NATO turns 50 this year, and in honor of the occasion the Clinton administration is throwing quite a party. Later this month, heads of state from over 40 countries are assembling in Washington to participate in what organizers are billing as a "Once-in-a-Lifetime Event."
For three days, beginning April 23, the administration will host an almost endless series of receptions, luncheons, dinners, plenary sessions, press conferences, and official portrait opportunities in honor of NATO's birthday. General Motors and Daimler Chrysler have agreed to supply hundreds of vehicles for the use of the partygoers. Virtually every defense contractor in America has signed up to be a "corporate sponsor" of the event. Secretary of State Madeleine Albright has announced an important new "children's art initiative" that aims to "educate and inspire a new generation of Americans about the significance of the historic Summit being held in Washington, D.C., Friday, April 23, 1999." (Translation: A bunch of 7th graders are painting a mural.)

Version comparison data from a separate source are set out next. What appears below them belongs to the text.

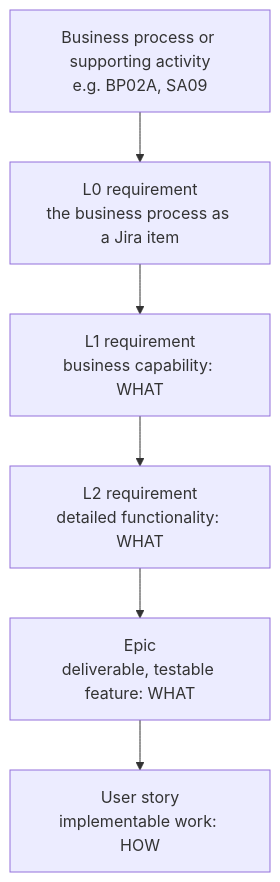
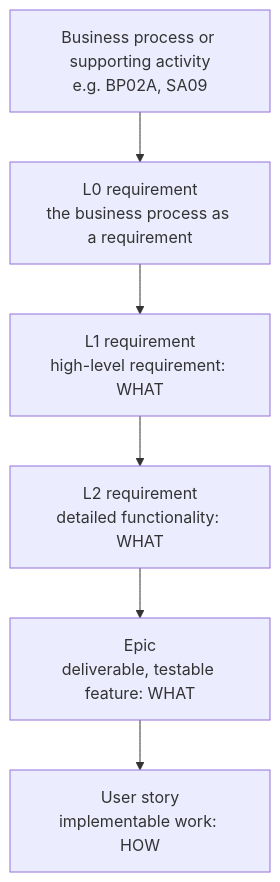
One commit to barrynauta/simpl-local changed the diagram in requirements-poc/levels.md. Above: the diagram before and after it, drawn with Mermaid. The commit also changed other lines of this file and 15 other files, not shown here.

Commit message:
requirements-poc: drop tool names, describe L1 as high-level requirement

````diff
--- a/requirements-poc/levels.md
+++ b/requirements-poc/levels.md
@@ -7,9 +7,9 @@
 ```mermaid
 graph TD
     BP["Business process or supporting activity<br/>e.g. BP02A, SA09"] --> L0
-    L0["L0 requirement<br/>the business process as a Jira item"] --> L1
-    L1["L1 requirement<br/>business capability: WHAT"] --> L2
+    L0["L0 requirement<br/>the business process as a requirement"] --> L1
+    L1["L1 requirement<br/>high-level requirement: WHAT"] --> L2
     L2["L2 requirement<br/>detailed functionality: WHAT"] --> EP
     EP["Epic<br/>deliverable, testable feature: WHAT"] --> US
     US["User story<br/>implementable work: HOW"]
 ```
````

Sounds like a great time. The only problem is, there's a war going on, and so far, NATO is losing. It's too late to cancel the party -- what would the kids do with their mural? -- so organizers have decided instead to make alterations in tone. The host committee, for instance, is looking for more serious, less jubilant music to accompany the formerly festive festivities. A "gala" hosted by the mayor of Washington has become a mere "reception." The entire weekend has officially been downgraded from a "celebration" to a "commemoration."

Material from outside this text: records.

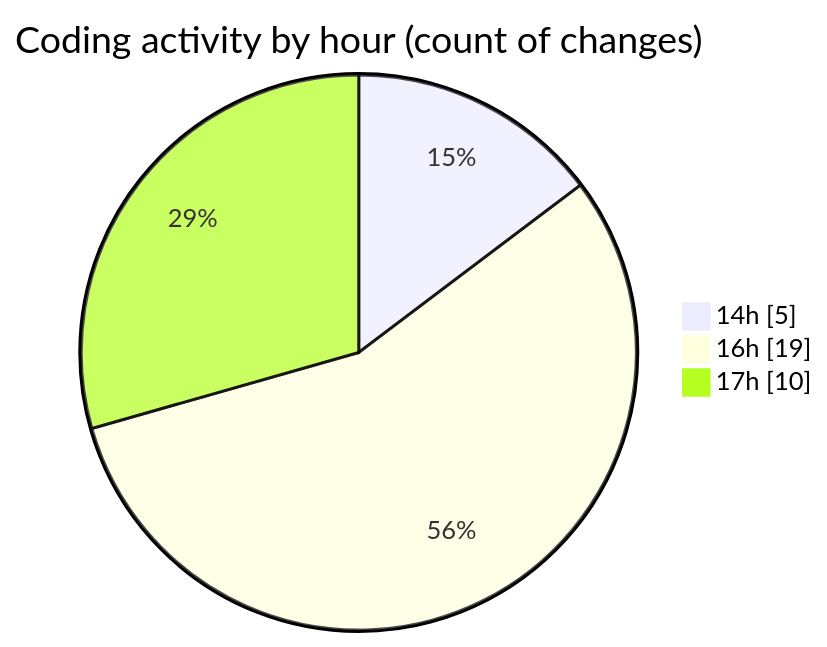
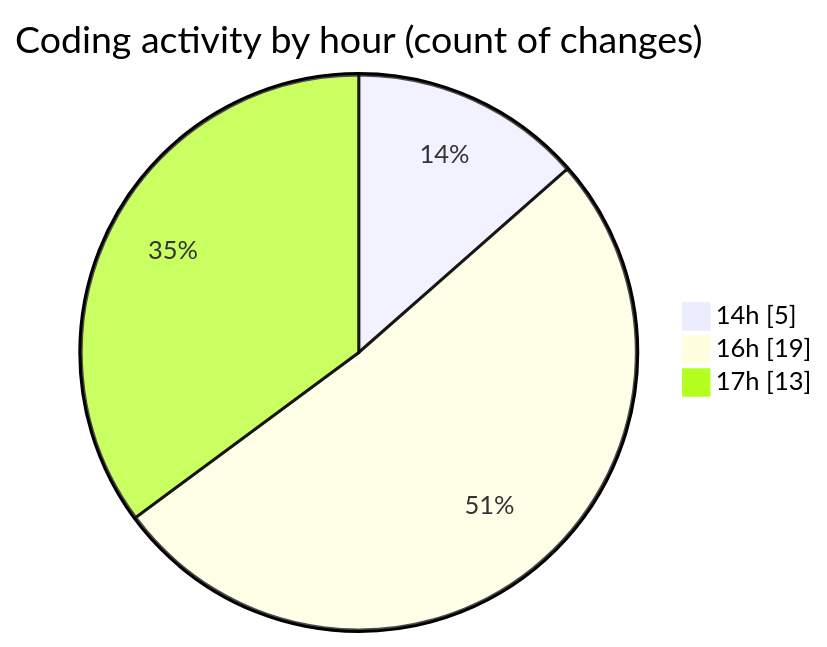
The second of 2 diagrams in 2025-09-22/nxtqube_webapp/README.md (nxtqubesakshisongat/code-tracking), drawn with Mermaid before and after one commit. The commit also changed other lines of this file and 1 other file, not shown here.

````diff
--- a/2025-09-22/nxtqube_webapp/README.md
+++ b/2025-09-22/nxtqube_webapp/README.md
@@ -31,7 +31,7 @@
 ```mermaid
 pie showData
 title Coding activity by hour (count of changes)
 "14h" : 5
 "16h" : 19
-"17h" : 10
+"17h" : 13
 ```
````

But wait. Isn't a commemoration an act of remembrance, an event designed to honor a person or thing that has died or retired (or found itself unable to remove a rapacious tin-pot dictator from the center of Europe)?
"That's not how we mean it," assures a White House spokesman. Doubtless not.

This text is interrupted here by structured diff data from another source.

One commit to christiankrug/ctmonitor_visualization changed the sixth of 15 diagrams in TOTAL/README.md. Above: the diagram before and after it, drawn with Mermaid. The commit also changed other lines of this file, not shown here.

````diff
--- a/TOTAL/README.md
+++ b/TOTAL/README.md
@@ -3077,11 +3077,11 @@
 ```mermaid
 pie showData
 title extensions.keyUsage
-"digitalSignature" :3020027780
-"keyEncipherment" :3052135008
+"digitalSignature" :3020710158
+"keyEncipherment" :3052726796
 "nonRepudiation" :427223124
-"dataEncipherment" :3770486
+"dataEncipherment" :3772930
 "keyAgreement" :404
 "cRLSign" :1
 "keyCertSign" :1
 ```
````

Which is not to say that the 50th anniversary of NATO won't be a cause for joy, at least in some quarters. Thanks to the awesome amount of police protection required for the visiting heads of state -- 17 security forces from various countries and the District of Columbia will descend on the city -- traffic in Washington is certain to be a mess. To ease the gridlock, close to 100,000 government employees, federal and local, get to celebrate -- not commemorate -- a new, paid holiday: NATO Day. Happy birthday.